** Information follows **
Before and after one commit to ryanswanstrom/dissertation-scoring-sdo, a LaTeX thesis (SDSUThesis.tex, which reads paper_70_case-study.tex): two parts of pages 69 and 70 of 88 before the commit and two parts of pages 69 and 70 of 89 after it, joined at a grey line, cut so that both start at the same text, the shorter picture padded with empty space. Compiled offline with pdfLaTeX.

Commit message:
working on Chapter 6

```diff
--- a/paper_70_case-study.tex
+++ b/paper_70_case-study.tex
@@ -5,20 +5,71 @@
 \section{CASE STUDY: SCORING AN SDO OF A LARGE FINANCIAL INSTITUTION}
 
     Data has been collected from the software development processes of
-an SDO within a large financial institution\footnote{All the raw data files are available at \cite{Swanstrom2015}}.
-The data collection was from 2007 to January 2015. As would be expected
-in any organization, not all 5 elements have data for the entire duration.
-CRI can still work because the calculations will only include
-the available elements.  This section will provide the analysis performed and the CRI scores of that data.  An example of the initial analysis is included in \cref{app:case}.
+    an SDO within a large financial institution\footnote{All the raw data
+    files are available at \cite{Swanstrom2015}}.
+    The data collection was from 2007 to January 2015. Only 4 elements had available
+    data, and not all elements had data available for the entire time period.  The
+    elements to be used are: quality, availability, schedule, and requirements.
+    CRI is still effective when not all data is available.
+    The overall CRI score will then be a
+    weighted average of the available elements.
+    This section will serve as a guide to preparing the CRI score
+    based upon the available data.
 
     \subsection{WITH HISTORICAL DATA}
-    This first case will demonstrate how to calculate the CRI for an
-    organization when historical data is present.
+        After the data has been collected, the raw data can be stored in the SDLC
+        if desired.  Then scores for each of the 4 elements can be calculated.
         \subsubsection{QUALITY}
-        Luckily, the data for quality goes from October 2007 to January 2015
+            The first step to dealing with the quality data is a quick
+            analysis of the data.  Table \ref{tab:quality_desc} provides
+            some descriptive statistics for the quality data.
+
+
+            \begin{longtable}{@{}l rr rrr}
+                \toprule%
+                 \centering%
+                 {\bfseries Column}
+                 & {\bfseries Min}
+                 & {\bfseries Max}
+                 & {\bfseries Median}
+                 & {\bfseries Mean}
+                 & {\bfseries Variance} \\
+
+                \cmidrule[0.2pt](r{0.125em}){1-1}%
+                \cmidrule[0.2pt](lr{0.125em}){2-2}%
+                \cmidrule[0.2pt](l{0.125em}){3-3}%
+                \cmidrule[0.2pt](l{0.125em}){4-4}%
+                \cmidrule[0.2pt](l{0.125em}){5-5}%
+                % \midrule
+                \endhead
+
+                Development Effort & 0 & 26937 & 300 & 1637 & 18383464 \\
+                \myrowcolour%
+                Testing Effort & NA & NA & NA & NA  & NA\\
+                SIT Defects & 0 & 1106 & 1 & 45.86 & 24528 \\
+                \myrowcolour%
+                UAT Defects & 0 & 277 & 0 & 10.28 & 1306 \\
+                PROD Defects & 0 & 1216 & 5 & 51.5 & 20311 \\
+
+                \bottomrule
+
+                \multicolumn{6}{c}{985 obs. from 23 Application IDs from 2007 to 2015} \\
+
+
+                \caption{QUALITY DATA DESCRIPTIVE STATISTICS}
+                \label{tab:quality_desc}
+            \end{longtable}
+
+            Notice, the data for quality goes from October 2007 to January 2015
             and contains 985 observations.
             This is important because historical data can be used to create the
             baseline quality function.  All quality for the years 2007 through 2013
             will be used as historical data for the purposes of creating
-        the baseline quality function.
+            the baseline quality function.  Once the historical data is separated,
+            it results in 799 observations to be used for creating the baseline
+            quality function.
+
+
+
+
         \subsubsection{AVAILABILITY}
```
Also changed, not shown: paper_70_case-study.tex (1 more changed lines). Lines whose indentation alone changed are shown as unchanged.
** End of Information **
Figure out how many lines of the material include the string "cmidrule", and reply with only that figure.

5